Keshav Ramaswami has had multiple interests since childhood, and through design he is figuring out ways to explore them all.
The Kansas native began playing guitar when he was five. As he grew up, he became fascinated by biomolecular research and in particular, HSP-90, a simplex virus. During freshman year of high school, he was selected as one of the top 40 young scientists in the nation to go to Washington, D.C., as part of a competition sponsored by the Discovery Channel.
"I've always tried to keep my feet in a series of disciplines since I was a kid--I've always been interested in multiple things simultaneously in pursuit of a synthesis of all of them,” he said.
This personality trait was unmistakable in the winning project he submitted for the 2015 Bill Moggridge Award. At that time, he was a fourth-year architecture student at Pratt Institute, and his project explored algorithmic systems based on slime mold, as well as different kinds of natural growth patterns. He utilized that as a means of “structural optimization,” looking at more complex, ornamental, and even synthetically bio-mimetic structural organization in the creation of a building.
The other piece of his project included the role of transit and the energetic processes it can bring to a building, as well as audiovisual components through theater, art, and music.
“The award meant a lot to me because I utilized my interests in biology and research, as well as music … to kind of inflect it in different ways,” said Ramaswami, who completed the project under the direction of his academic advisor, Dagmar Richter.
“She really pushed me to figure out new ways to push myself in terms of the algorithmic and computational strategies I was employing for some of the architectural proposals,” he said.
The project, as well as most things Ramaswami is interested in, falls under the category of "computational design." That basically means using algorithmic, mathematical, or automated systems to compute complex geometry, shapes, and forms to achieve more precise and/or meaningful design expressions, he said.
Ramaswami graduated with a bachelor’s degree in architecture in 2016 after powering through on his thesis most of the academic year. The scholarship money he earned as part of the Bill Moggridge Award was helpful in funding his thesis research.

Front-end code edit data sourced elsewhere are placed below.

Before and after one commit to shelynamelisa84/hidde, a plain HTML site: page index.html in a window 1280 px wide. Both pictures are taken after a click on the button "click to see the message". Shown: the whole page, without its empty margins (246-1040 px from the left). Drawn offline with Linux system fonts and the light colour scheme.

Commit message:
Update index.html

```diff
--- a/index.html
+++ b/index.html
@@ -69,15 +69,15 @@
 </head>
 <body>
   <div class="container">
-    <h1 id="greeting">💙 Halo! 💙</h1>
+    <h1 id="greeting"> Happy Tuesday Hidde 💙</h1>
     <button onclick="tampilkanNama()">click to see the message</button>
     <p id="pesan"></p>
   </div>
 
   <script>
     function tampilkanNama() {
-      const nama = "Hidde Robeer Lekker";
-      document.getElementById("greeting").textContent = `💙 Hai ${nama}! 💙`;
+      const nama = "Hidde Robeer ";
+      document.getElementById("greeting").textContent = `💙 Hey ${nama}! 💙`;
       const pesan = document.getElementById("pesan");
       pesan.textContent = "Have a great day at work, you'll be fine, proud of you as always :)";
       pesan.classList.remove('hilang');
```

“The award was important in catalyzing how I saw my last year,” he said.
Regardless, he said he continues to find inspiration simply by looking around and trying to learn as much as possible. As a designer, his work focuses on incorporating sound, notation, language, and music into the syntax of architectural expression.
“I think too often we hear the cliché, ‘Architecture is frozen music,’” he said. “I think that needs to be taken head on and we need to start designing music the same way.”

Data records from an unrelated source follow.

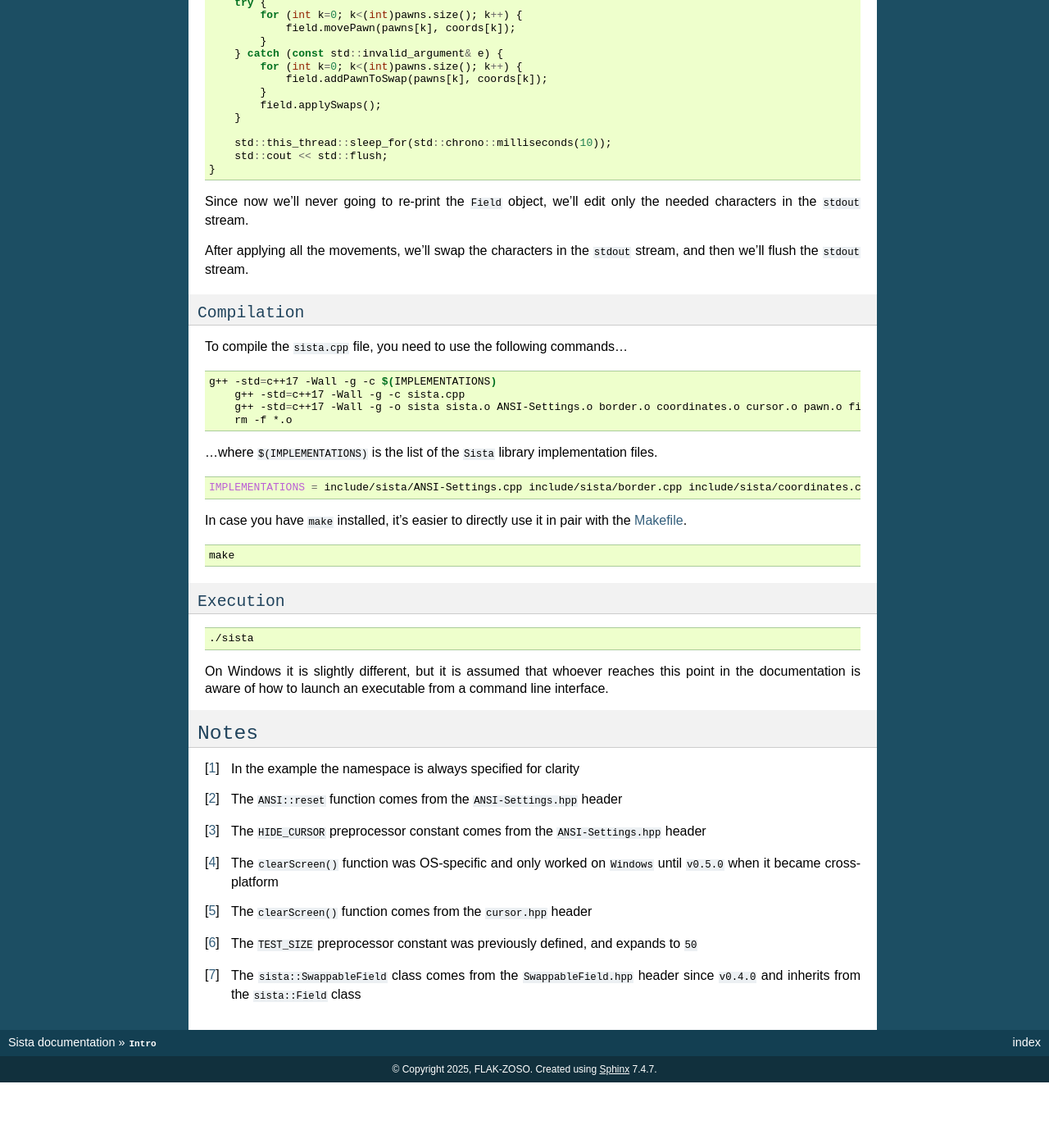
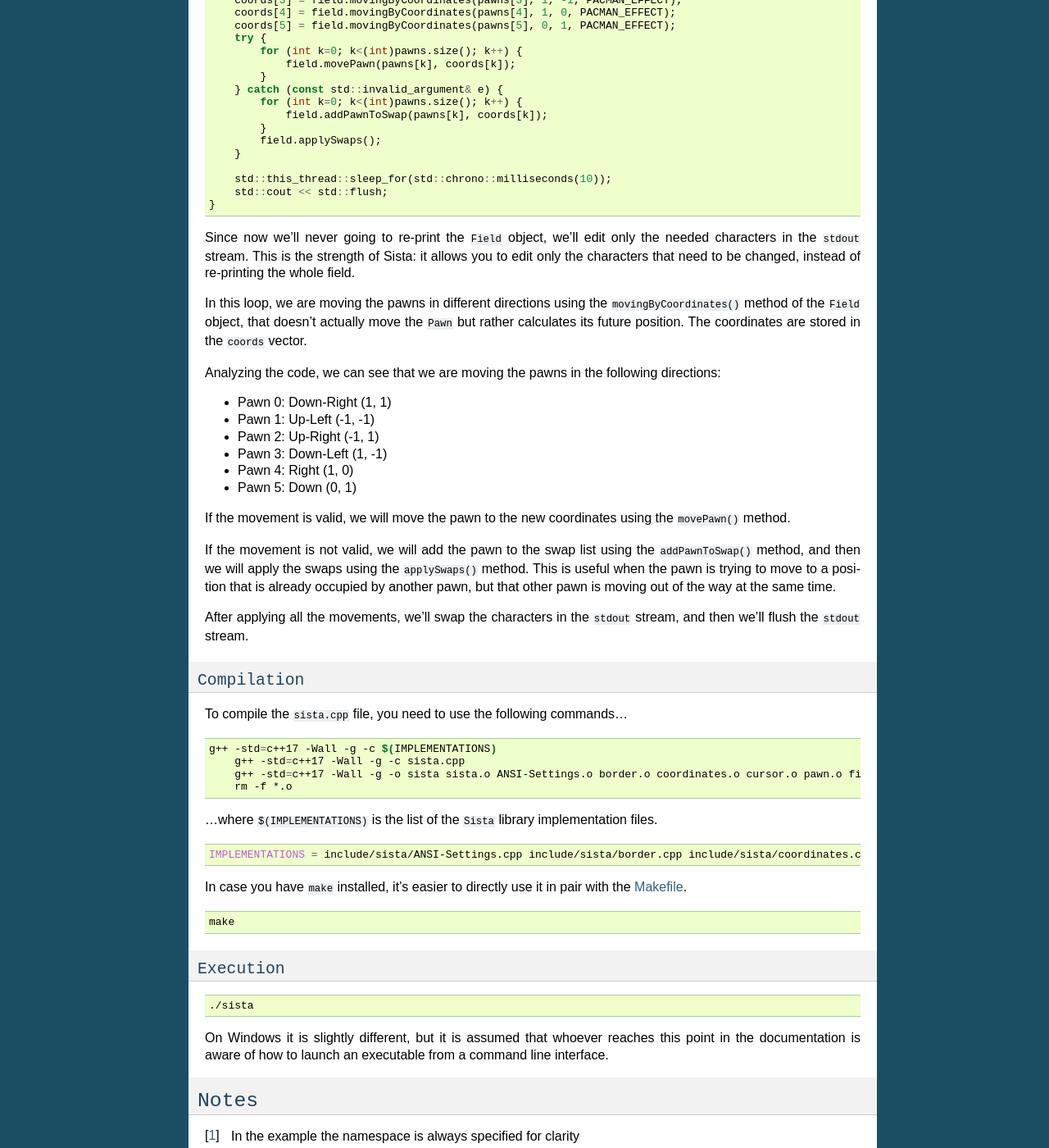
Before and after one commit to FLAK-ZOSO/Sista, a Sphinx documentation site: the page built from docs/intro.rst, in a window 1280 px wide and 1400 px high, scrolled down 3117 px. Shown: the whole window at 82% size. Built offline with Sphinx 7.4.7, drawn with Linux system fonts in a browser that asks for light colours; before the commit the page ends 4437 px from its top, so only the background shows below that; some of the changed text lies outside the part shown.

Commit message:
Updating and refreshing documentation, Fix: #16

```diff
--- a/docs/index.rst
+++ b/docs/index.rst
@@ -51,7 +51,7 @@ However, you will have to include them in the compilation process as shown here.
     objects:
         g++ -std=c++17 -Wall -g -c $(IMPLEMENTATIONS)
 
-    file: objects
+    sista: objects
         g++ -std=c++17 -Wall -g -c sista.cpp
         g++ -std=c++17 -Wall -g -o sista sista.o ANSI-Settings.o border.o coordinates.o cursor.o pawn.o field.o
 
--- a/docs/intro.rst
+++ b/docs/intro.rst
@@ -3,7 +3,7 @@
 
 The purpose of this document is to provide a quick example of how to use the ``Sista`` library.
 
-I will use this `sista.cpp <https://github.com/FLAK-ZOSO/Sista/blob/main/sista.cpp>`_ file as the example to explain.
+I will use this `sista.cpp <https://github.com/FLAK-ZOSO/Sista/blob/main/sista.cpp>`_ file as the example and I will provide a walkthrough.
 
 ``Installation``
 --------------------
@@ -55,19 +55,19 @@ The next thing the program does is to unsync the C++ standard input/output strea
 
     std::ios_base::sync_with_stdio(false);
 
-This line will make I/O faster since we only use C++ standard input/output. You can read more about it `on Stack Overflow https://stackoverflow.com/questions/31162367/significance-of-ios-basesync-with-stdiofalse-cin-tienull`_.
+This line will make I/O faster since we only use C++ standard input/output. You can read more about it `on Stack Overflow <https://stackoverflow.com/questions/31162367/significance-of-ios-basesync-with-stdiofalse-cin-tienull>`_.
 
 .. code-block:: cpp
 
     ANSI::reset(); // Reset the settings
 
-This line of code will reset the ANSI settings of the terminal [#]_.
+This line of code will reset the ANSI settings of the terminal.
 
 .. code-block:: cpp
 
     std::cout << HIDE_CURSOR;
 
-This line of code will hide the cursor [#]_ to reduce that noisy flickering.
+This line of code will hide the cursor to reduce that noisy flickering.
 
 ℹ️ - You don't need to do this explicitly since the ``sista::Field`` class includes a private ``sista::Cursor`` object that will hide the cursor when the constructor is called.
 
@@ -136,13 +136,13 @@ This line of code will create a ``Border`` object with the following properties:
 ``Field``
 --------------------
 
-The next thing to do is to create a ``Field`` object [#]_.
+The next thing to do is to create a ``Field`` object. In this case, I will use the ``sista::SwappableField`` class, which is a subclass of the ``sista::Field`` class that allows you to swap pawns in case of apparent collisions.
 
 .. code-block:: cpp
 
     sista::SwappableField field(TEST_SIZE, TEST_SIZE);
 
-In this case I am creating a ``sista::SwappableField`` [#]_ object with the following properties:
+In this case I am creating a ``sista::SwappableField`` object with the following - in order - properties:
 
 - ``Width``: ``50``
 - ``Height``: ``50``
@@ -197,7 +197,22 @@ First of all, we need to print the ``Field`` object with the ``Border`` object.
         std::cout << std::flush;
     }
 
-Since now we'll never going to re-print the ``Field`` object, we'll edit only the needed characters in the ``stdout`` stream.
+Since now we'll never going to re-print the ``Field`` object, we'll edit only the needed characters in the ``stdout`` stream. This is the strength of Sista: it allows you to edit only the characters that need to be changed, instead of re-printing the whole field.
+
+In this loop, we are moving the pawns in different directions using the ``movingByCoordinates()`` method of the ``Field`` object, that doesn't actually move the ``Pawn`` but rather calculates its future position. The coordinates are stored in the ``coords`` vector.
+
+Analyzing the code, we can see that we are moving the pawns in the following directions:
+
+- Pawn 0: Down-Right (1, 1)
+- Pawn 1: Up-Left (-1, -1)
+- Pawn 2: Up-Right (-1, 1)
+- Pawn 3: Down-Left (1, -1)
+- Pawn 4: Right (1, 0)
+- Pawn 5: Down (0, 1)
+
+If the movement is valid, we will move the pawn to the new coordinates using the ``movePawn()`` method.
+
+If the movement is not valid, we will add the pawn to the swap list using the ``addPawnToSwap()`` method, and then we will apply the swaps using the ``applySwaps()`` method. This is useful when the pawn is trying to move to a position that is already occupied by another pawn, but that other pawn is moving out of the way at the same time.
 
 After applying all the movements, we'll swap the characters in the ``stdout`` stream, and then we'll flush the ``stdout`` stream.
 
@@ -238,9 +253,4 @@ On Windows it is slightly different, but it is assumed that whoever reaches this
 ====================
 
 .. [#] In the example the namespace is always specified for clarity
-.. [#] The ``ANSI::reset`` function comes from the ``ANSI-Settings.hpp`` header
-.. [#] The ``HIDE_CURSOR`` preprocessor constant comes from the ``ANSI-Settings.hpp`` header
 .. [#] The ``clearScreen()`` function was OS-specific and only worked on ``Windows`` until ``v0.5.0`` when it became cross-platform
-.. [#] The ``clearScreen()`` function comes from the ``cursor.hpp`` header
-.. [#] The ``TEST_SIZE`` preprocessor constant was previously defined, and expands to ``50``
-.. [#] The ``sista::SwappableField`` class comes from the ``SwappableField.hpp`` header since ``v0.4.0`` and inherits from the ``sista::Field`` class
```
Also changed, not shown: other parts of docs/intro.rst (+1 -1 lines), docs/sista.rst (+0 -15 lines).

Keshav is currently working at Morphosis Architects in Culver City, California.
To learn more about Keshav and his work or to contact him directly, please visit his website.